=== Exercise prompt ===
Search the entries below for the string "docs" and copy the lines that hold it.

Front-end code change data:
^^^^^^^^

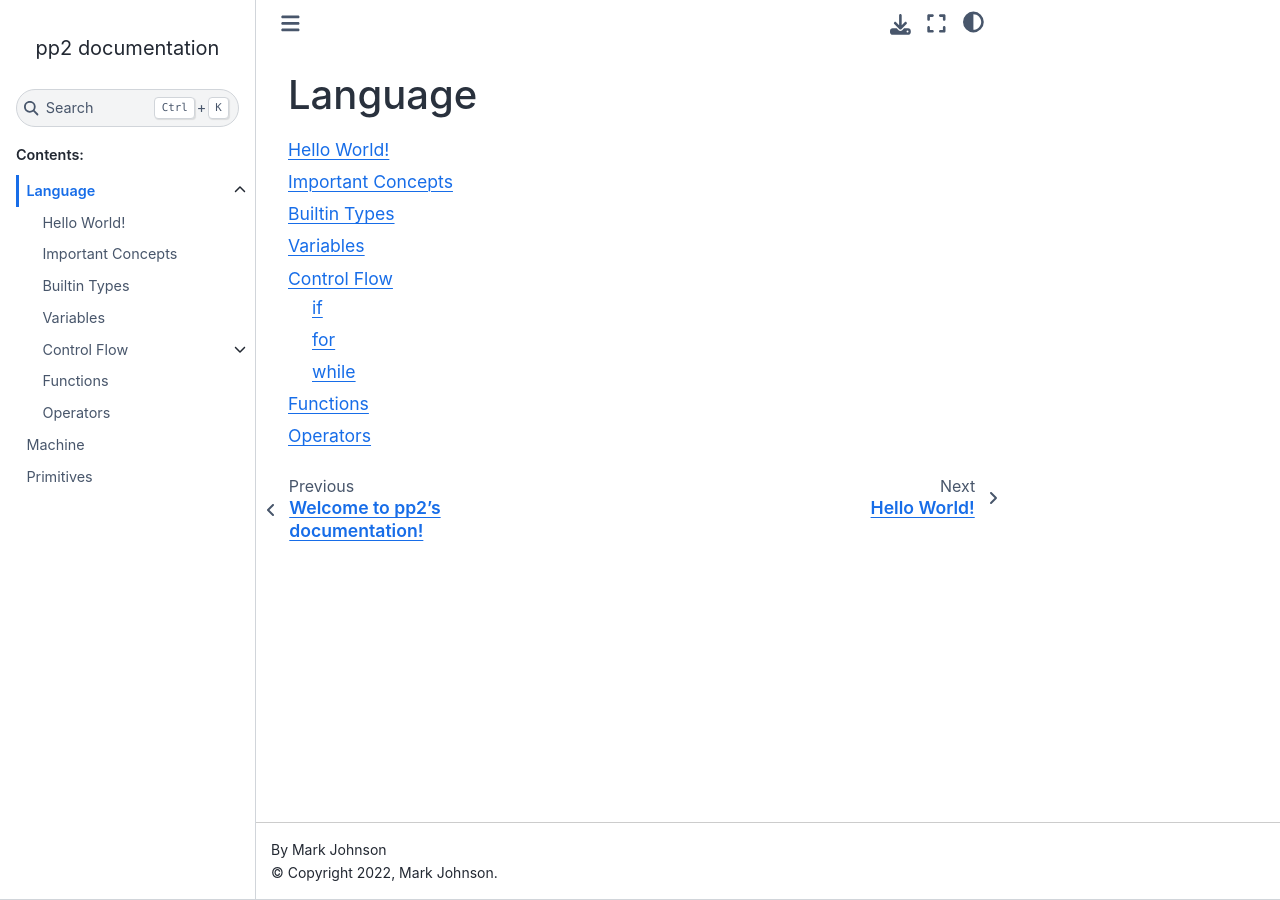
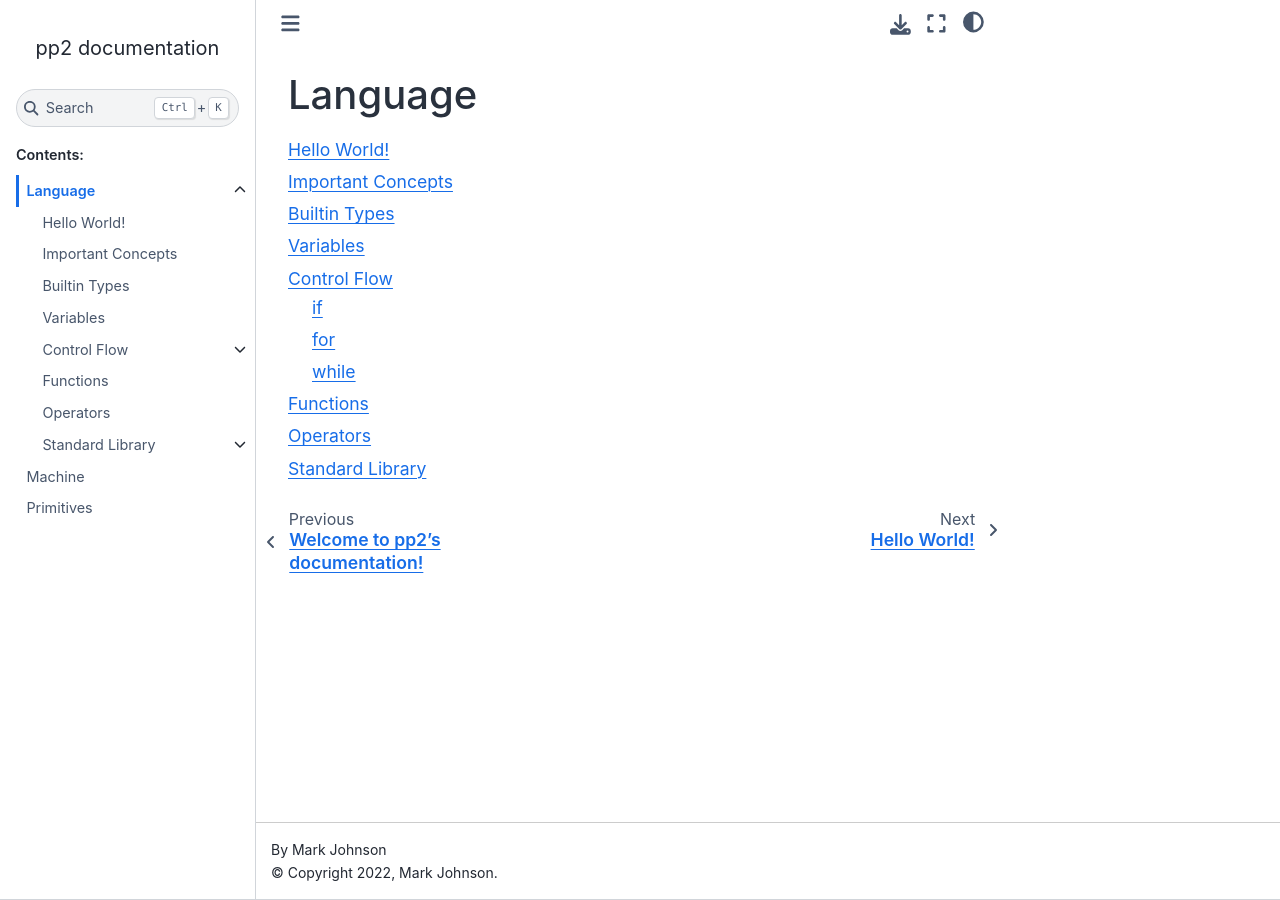
Before and after one commit to notfoundry/pp2, a Sphinx documentation site: the page built from docs/source/language.rst, in a window 1280 px wide. Built offline with Sphinx 7.4.7 and the Sphinx Book theme 1.1.4, drawn with Linux system fonts in a browser that asks for light colours.

```diff
--- a/docs/source/language.rst
+++ b/docs/source/language.rst
@@ -10,3 +10,4 @@
    language/control-flow
    language/functions
    language/operators
+   language/stdlib
--- /dev/null
+++ b/docs/source/language/stdlib.rst
@@ -0,0 +1,4 @@
+Standard Library
+================
+
+.. toctree::
```
Also changed, not shown: 7 other files.
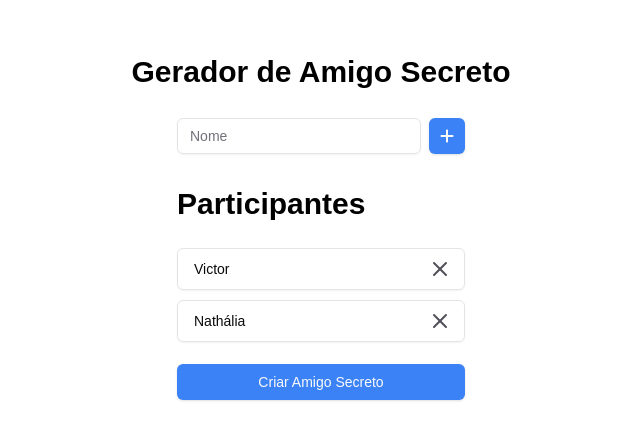
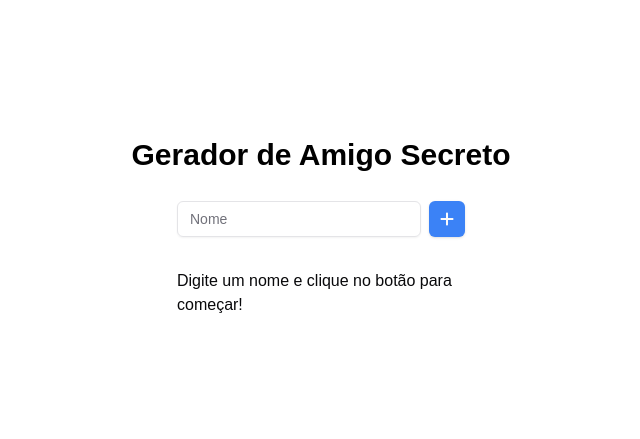
Before and after one commit to tilnoene/secret-santa-generator, a Next.js app: page / in a window 1280 px wide. Shown: the part 173-612 px from the top of the page, without its empty margins (319-959 px from the left). Built offline with nearby package versions, Linux system fonts and the light colour scheme.

Commit message:
fix: Fix build errors

```diff
--- a/src/app/(root)/grupo/[id]/Buttons.tsx
+++ b/src/app/(root)/grupo/[id]/Buttons.tsx
@@ -32,6 +32,7 @@ export default function Buttons({
       }
     } catch (error) {
       // TODO:
+      console.error(error);
     }
   };
 
--- a/src/app/(root)/layout.tsx
+++ b/src/app/(root)/layout.tsx
@@ -1,5 +1,4 @@
 import type { Metadata } from "next";
-import { Geist, Geist_Mono } from "next/font/google";
 import "./globals.css";
 
 export const metadata: Metadata = {
--- a/src/app/(root)/page.tsx
+++ b/src/app/(root)/page.tsx
@@ -14,8 +14,8 @@ export default function Home() {
 
   const [name, setName] = useState<string>("");
   const [names, setNames] = useState<string[]>([
-    "Victor",
-    "Nathália",
+    //"Victor",
+    //"Nathália",
     //"Daniel",
   ]);
   const [loadingCreatingGroup, setLoadingCreatingGroup] =
@@ -38,8 +38,6 @@ export default function Home() {
 
       const data: { group_id: string } = await res.json();
 
-      console.log(data);
-
       router.push(`/grupo/${data.group_id}`);
     } catch (error) {
       console.error(error);
@@ -60,11 +58,11 @@ export default function Home() {
   };
 
   const handleRemoveName = (index: number) => {
-    setNames(names.filter((name, currentIndex) => currentIndex !== index));
+    setNames(names.filter((_, currentIndex) => currentIndex !== index));
   };
 
-  const handleKeyDown = (e: any) => {
-    if (e.keyCode === 13 || e.keyCode === 32) {
+  const handleKeyDown = (e: React.KeyboardEvent<HTMLInputElement>) => {
+    if (e.keyCode === 13) {
       handleAddName();
     }
   };
--- a/src/app/api/v1/groups/route.ts
+++ b/src/app/api/v1/groups/route.ts
@@ -35,7 +35,7 @@ export async function POST(request: Request) {
 
     const shuffledNames = shuffle(names);
 
-    let matchesPromises = [];
+    const matchesPromises = [];
 
     for (
       let currentIndex = 0;
--- a/src/app/api/v1/status/route.ts
+++ b/src/app/api/v1/status/route.ts
@@ -1,3 +1,3 @@
-export async function GET(request: Request) {
+export async function GET() {
   return Response.json({ message: "ok" });
 }
```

^^^^^^^^

=== Answer to this problem ===
Before and after one commit to notfoundry/pp2, a Sphinx documentation site: the page built from docs/source/language.rst, in a window 1280 px wide. Built offline with Sphinx 7.4.7 and the Sphinx Book theme 1.1.4, drawn with Linux system fonts in a browser that asks for light colours.
--- a/docs/source/language.rst
+++ b/docs/source/language.rst
+++ b/docs/source/language/stdlib.rst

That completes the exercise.